Difference listings:
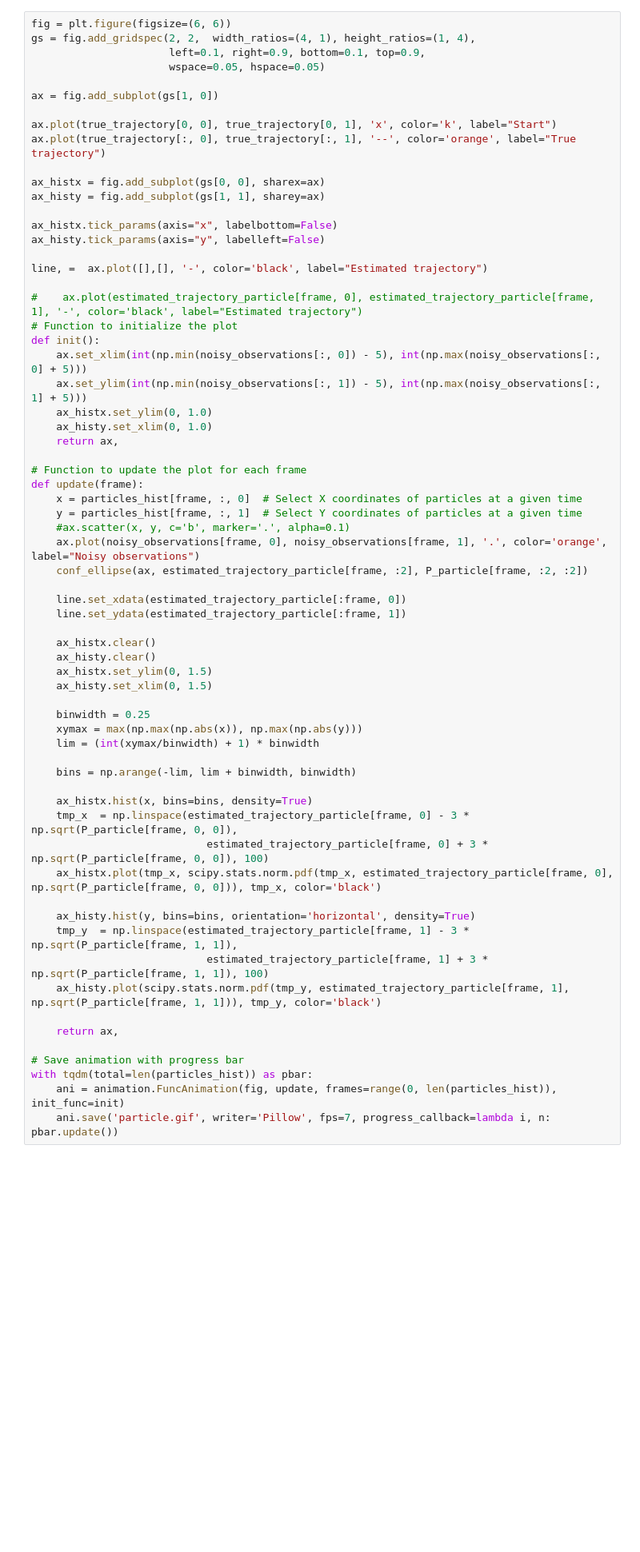
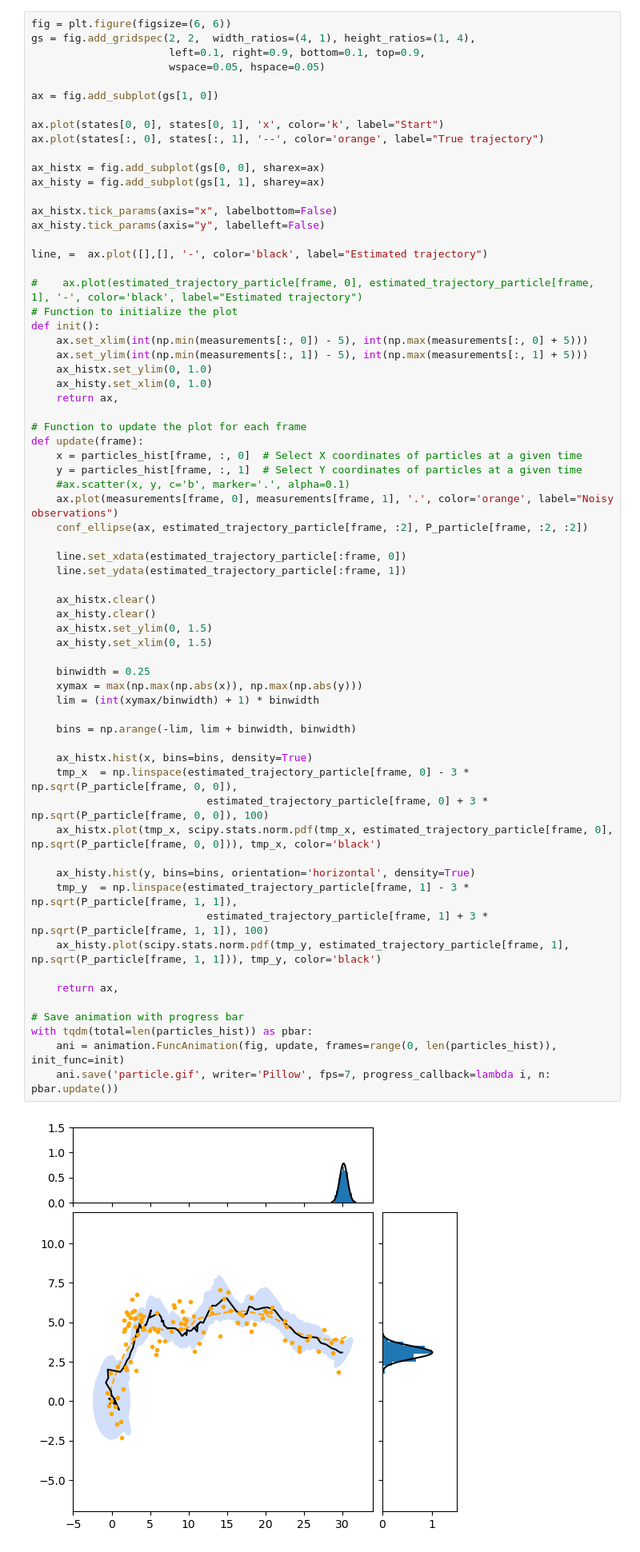
Before and after one commit to AndersGMadsen/bayesian-state-space-models, a Jupyter notebook: particle.ipynb, the cells around one changed output. Shown at 80% size. Drawn from its saved outputs; the diff is of its cells as text; blank space fills up the shorter version.

```diff
--- a/particle.ipynb
+++ b/particle.ipynb
@@ -185,8 +126,8 @@ gs = fig.add_gridspec(2, 2,  width_ratios=(4, 1), height_ratios=(1, 4),
 
 ax = fig.add_subplot(gs[1, 0])
 
-ax.plot(true_trajectory[0, 0], true_trajectory[0, 1], 'x', color='k', label="Start")
-ax.plot(true_trajectory[:, 0], true_trajectory[:, 1], '--', color='orange', label="True trajectory")
+ax.plot(states[0, 0], states[0, 1], 'x', color='k', label="Start")
+ax.plot(states[:, 0], states[:, 1], '--', color='orange', label="True trajectory")
 
 ax_histx = fig.add_subplot(gs[0, 0], sharex=ax)
 ax_histy = fig.add_subplot(gs[1, 1], sharey=ax)
@@ -199,8 +140,8 @@ line, =  ax.plot([],[], '-', color='black', label="Estimated trajectory")
 #    ax.plot(estimated_trajectory_particle[frame, 0], estimated_trajectory_particle[frame, 1], '-', color='black', label="Estimated trajectory")
 # Function to initialize the plot
 def init():
-    ax.set_xlim(int(np.min(noisy_observations[:, 0]) - 5), int(np.max(noisy_observations[:, 0] + 5)))
-    ax.set_ylim(int(np.min(noisy_observations[:, 1]) - 5), int(np.max(noisy_observations[:, 1] + 5)))
+    ax.set_xlim(int(np.min(measurements[:, 0]) - 5), int(np.max(measurements[:, 0] + 5)))
+    ax.set_ylim(int(np.min(measurements[:, 1]) - 5), int(np.max(measurements[:, 1] + 5)))
     ax_histx.set_ylim(0, 1.0)
     ax_histy.set_xlim(0, 1.0)
     return ax,
@@ -210,36 +151,38 @@ def update(frame):
     x = particles_hist[frame, :, 0]  # Select X coordinates of particles at a given time
     y = particles_hist[frame, :, 1]  # Select Y coordinates of particles at a given time
     #ax.scatter(x, y, c='b', marker='.', alpha=0.1)
-    ax.plot(noisy_observations[frame, 0], noisy_observations[frame, 1], '.', color='orange', label="Noisy observations")
+    ax.plot(measurements[frame, 0], measurements[frame, 1], '.', color='orange', label="Noisy observations")
     conf_ellipse(ax, estimated_trajectory_particle[frame, :2], P_particle[frame, :2, :2])
 
     line.set_xdata(estimated_trajectory_particle[:frame, 0])
     line.set_ydata(estimated_trajectory_particle[:frame, 1])
 
     ax_histx.clear()
     ax_histy.clear()
     ax_histx.set_ylim(0, 1.5)
     ax_histy.set_xlim(0, 1.5)
 
     binwidth = 0.25
     xymax = max(np.max(np.abs(x)), np.max(np.abs(y)))
     lim = (int(xymax/binwidth) + 1) * binwidth
 
     bins = np.arange(-lim, lim + binwidth, binwidth)
 
     ax_histx.hist(x, bins=bins, density=True)
     tmp_x  = np.linspace(estimated_trajectory_particle[frame, 0] - 3 * np.sqrt(P_particle[frame, 0, 0]),
                             estimated_trajectory_particle[frame, 0] + 3 * np.sqrt(P_particle[frame, 0, 0]), 100)
     ax_histx.plot(tmp_x, scipy.stats.norm.pdf(tmp_x, estimated_trajectory_particle[frame, 0], np.sqrt(P_particle[frame, 0, 0])), tmp_x, color='black')
 
     ax_histy.hist(y, bins=bins, orientation='horizontal', density=True)
     tmp_y  = np.linspace(estimated_trajectory_particle[frame, 1] - 3 * np.sqrt(P_particle[frame, 1, 1]),
                             estimated_trajectory_particle[frame, 1] + 3 * np.sqrt(P_particle[frame, 1, 1]), 100)
     ax_histy.plot(scipy.stats.norm.pdf(tmp_y, estimated_trajectory_particle[frame, 1], np.sqrt(P_particle[frame, 1, 1])), tmp_y, color='black')
 
     return ax,
 
 # Save animation with progress bar
 with tqdm(total=len(particles_hist)) as pbar:
     ani = animation.FuncAnimation(fig, update, frames=range(0, len(particles_hist)), init_func=init)
     ani.save('particle.gif', writer='Pillow', fps=7, progress_callback=lambda i, n: pbar.update())
+# %% [output]
+[figure, added]
```
Also changed, not shown: parts of 7 cells of this notebook, 1 other file.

Task prompt:
Word for word, write out each line of the records, but leave the pictures behind.

Exercise answer:
Before and after one commit to AndersGMadsen/bayesian-state-space-models, a Jupyter notebook: particle.ipynb, the cells around one changed output. Shown at 80% size. Drawn from its saved outputs; the diff is of its cells as text; blank space fills up the shorter version.

```diff
--- a/particle.ipynb
+++ b/particle.ipynb
@@ -185,8 +126,8 @@ gs = fig.add_gridspec(2, 2,  width_ratios=(4, 1), height_ratios=(1, 4),
 
 ax = fig.add_subplot(gs[1, 0])
 
-ax.plot(true_trajectory[0, 0], true_trajectory[0, 1], 'x', color='k', label="Start")
-ax.plot(true_trajectory[:, 0], true_trajectory[:, 1], '--', color='orange', label="True trajectory")
+ax.plot(states[0, 0], states[0, 1], 'x', color='k', label="Start")
+ax.plot(states[:, 0], states[:, 1], '--', color='orange', label="True trajectory")
 
 ax_histx = fig.add_subplot(gs[0, 0], sharex=ax)
 ax_histy = fig.add_subplot(gs[1, 1], sharey=ax)
@@ -199,8 +140,8 @@ line, =  ax.plot([],[], '-', color='black', label="Estimated trajectory")
 #    ax.plot(estimated_trajectory_particle[frame, 0], estimated_trajectory_particle[frame, 1], '-', color='black', label="Estimated trajectory")
 # Function to initialize the plot
 def init():
-    ax.set_xlim(int(np.min(noisy_observations[:, 0]) - 5), int(np.max(noisy_observations[:, 0] + 5)))
-    ax.set_ylim(int(np.min(noisy_observations[:, 1]) - 5), int(np.max(noisy_observations[:, 1] + 5)))
+    ax.set_xlim(int(np.min(measurements[:, 0]) - 5), int(np.max(measurements[:, 0] + 5)))
+    ax.set_ylim(int(np.min(measurements[:, 1]) - 5), int(np.max(measurements[:, 1] + 5)))
     ax_histx.set_ylim(0, 1.0)
     ax_histy.set_xlim(0, 1.0)
     return ax,
@@ -210,36 +151,38 @@ def update(frame):
     x = particles_hist[frame, :, 0]  # Select X coordinates of particles at a given time
     y = particles_hist[frame, :, 1]  # Select Y coordinates of particles at a given time
     #ax.scatter(x, y, c='b', marker='.', alpha=0.1)
-    ax.plot(noisy_observations[frame, 0], noisy_observations[frame, 1], '.', color='orange', label="Noisy observations")
+    ax.plot(measurements[frame, 0], measurements[frame, 1], '.', color='orange', label="Noisy observations")
     conf_ellipse(ax, estimated_trajectory_particle[frame, :2], P_particle[frame, :2, :2])
 
     line.set_xdata(estimated_trajectory_particle[:frame, 0])
     line.set_ydata(estimated_trajectory_particle[:frame, 1])
 
     ax_histx.clear()
     ax_histy.clear()
     ax_histx.set_ylim(0, 1.5)
     ax_histy.set_xlim(0, 1.5)
 
     binwidth = 0.25
     xymax = max(np.max(np.abs(x)), np.max(np.abs(y)))
     lim = (int(xymax/binwidth) + 1) * binwidth
 
     bins = np.arange(-lim, lim + binwidth, binwidth)
 
     ax_histx.hist(x, bins=bins, density=True)
     tmp_x  = np.linspace(estimated_trajectory_particle[frame, 0] - 3 * np.sqrt(P_particle[frame, 0, 0]),
                             estimated_trajectory_particle[frame, 0] + 3 * np.sqrt(P_particle[frame, 0, 0]), 100)
     ax_histx.plot(tmp_x, scipy.stats.norm.pdf(tmp_x, estimated_trajectory_particle[frame, 0], np.sqrt(P_particle[frame, 0, 0])), tmp_x, color='black')
 
     ax_histy.hist(y, bins=bins, orientation='horizontal', density=True)
     tmp_y  = np.linspace(estimated_trajectory_particle[frame, 1] - 3 * np.sqrt(P_particle[frame, 1, 1]),
                             estimated_trajectory_particle[frame, 1] + 3 * np.sqrt(P_particle[frame, 1, 1]), 100)
     ax_histy.plot(scipy.stats.norm.pdf(tmp_y, estimated_trajectory_particle[frame, 1], np.sqrt(P_particle[frame, 1, 1])), tmp_y, color='black')
 
     return ax,
 
 # Save animation with progress bar
 with tqdm(total=len(particles_hist)) as pbar:
     ani = animation.FuncAnimation(fig, update, frames=range(0, len(particles_hist)), init_func=init)
     ani.save('particle.gif', writer='Pillow', fps=7, progress_callback=lambda i, n: pbar.update())
+# %% [output]
+[figure, added]
```
Also changed, not shown: parts of 7 cells of this notebook, 1 other file.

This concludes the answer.